(Work instructions):
Sort through the data and copy the lines holding the word "vignettes".

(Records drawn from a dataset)
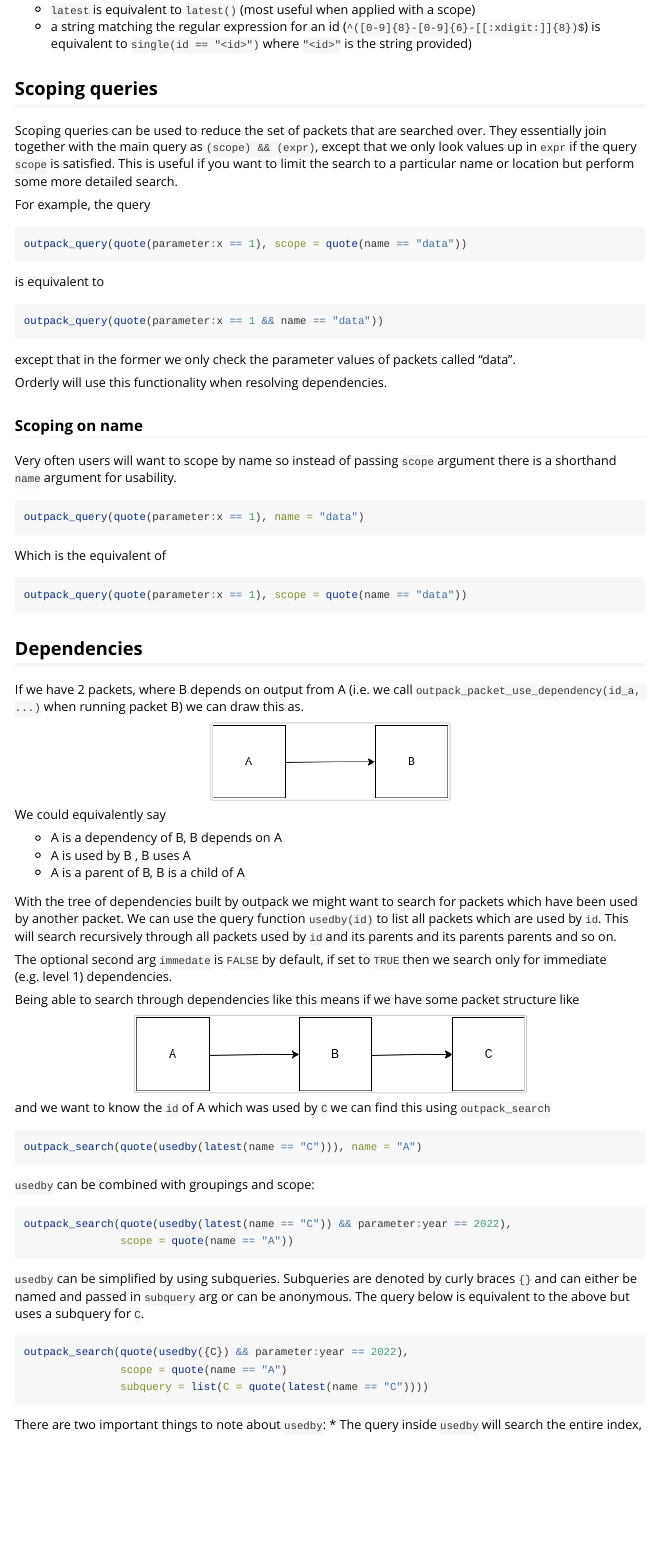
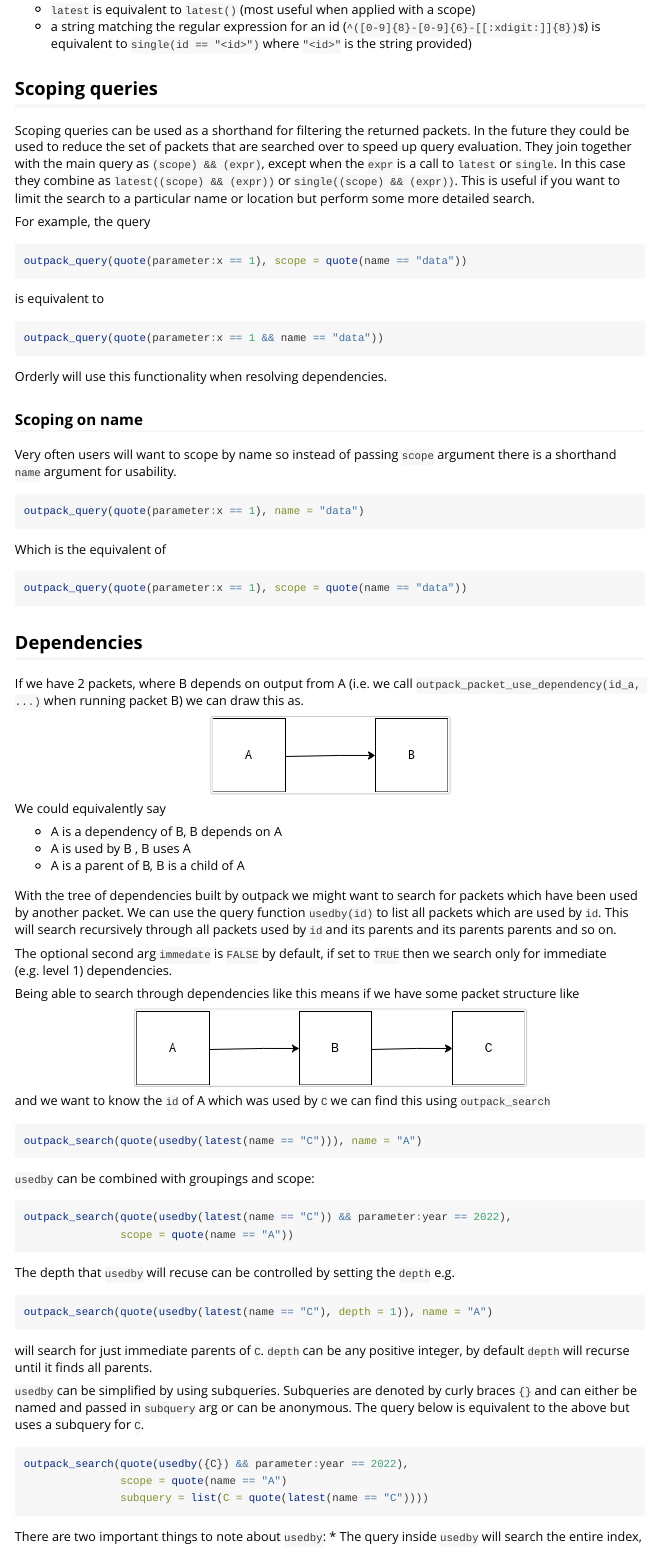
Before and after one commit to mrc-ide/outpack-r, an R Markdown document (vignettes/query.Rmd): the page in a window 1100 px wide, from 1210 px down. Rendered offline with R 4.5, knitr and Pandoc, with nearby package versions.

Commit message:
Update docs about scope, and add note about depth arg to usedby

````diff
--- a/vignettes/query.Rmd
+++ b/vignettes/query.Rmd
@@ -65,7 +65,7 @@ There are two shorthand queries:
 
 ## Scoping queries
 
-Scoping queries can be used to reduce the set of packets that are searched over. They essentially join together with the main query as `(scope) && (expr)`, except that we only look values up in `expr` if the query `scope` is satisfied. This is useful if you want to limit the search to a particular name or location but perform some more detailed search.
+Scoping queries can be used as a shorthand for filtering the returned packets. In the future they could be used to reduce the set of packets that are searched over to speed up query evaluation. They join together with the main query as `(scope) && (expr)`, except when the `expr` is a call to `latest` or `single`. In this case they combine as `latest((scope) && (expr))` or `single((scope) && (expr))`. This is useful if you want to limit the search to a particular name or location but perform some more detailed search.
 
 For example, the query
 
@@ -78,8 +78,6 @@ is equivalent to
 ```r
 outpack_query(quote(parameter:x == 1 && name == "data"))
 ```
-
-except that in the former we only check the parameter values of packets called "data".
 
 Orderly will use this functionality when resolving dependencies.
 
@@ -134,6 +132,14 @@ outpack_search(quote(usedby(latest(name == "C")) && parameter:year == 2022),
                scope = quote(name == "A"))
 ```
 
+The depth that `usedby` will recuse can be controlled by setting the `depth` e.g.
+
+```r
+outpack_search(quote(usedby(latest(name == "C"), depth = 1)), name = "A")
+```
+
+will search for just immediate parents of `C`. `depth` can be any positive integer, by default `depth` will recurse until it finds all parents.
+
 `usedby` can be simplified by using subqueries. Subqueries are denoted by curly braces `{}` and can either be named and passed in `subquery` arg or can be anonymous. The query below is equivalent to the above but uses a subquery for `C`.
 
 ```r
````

(Exercise result):
Before and after one commit to mrc-ide/outpack-r, an R Markdown document (vignettes/query.Rmd): the page in a window 1100 px wide, from 1210 px down. Rendered offline with R 4.5, knitr and Pandoc, with nearby package versions.
--- a/vignettes/query.Rmd
+++ b/vignettes/query.Rmd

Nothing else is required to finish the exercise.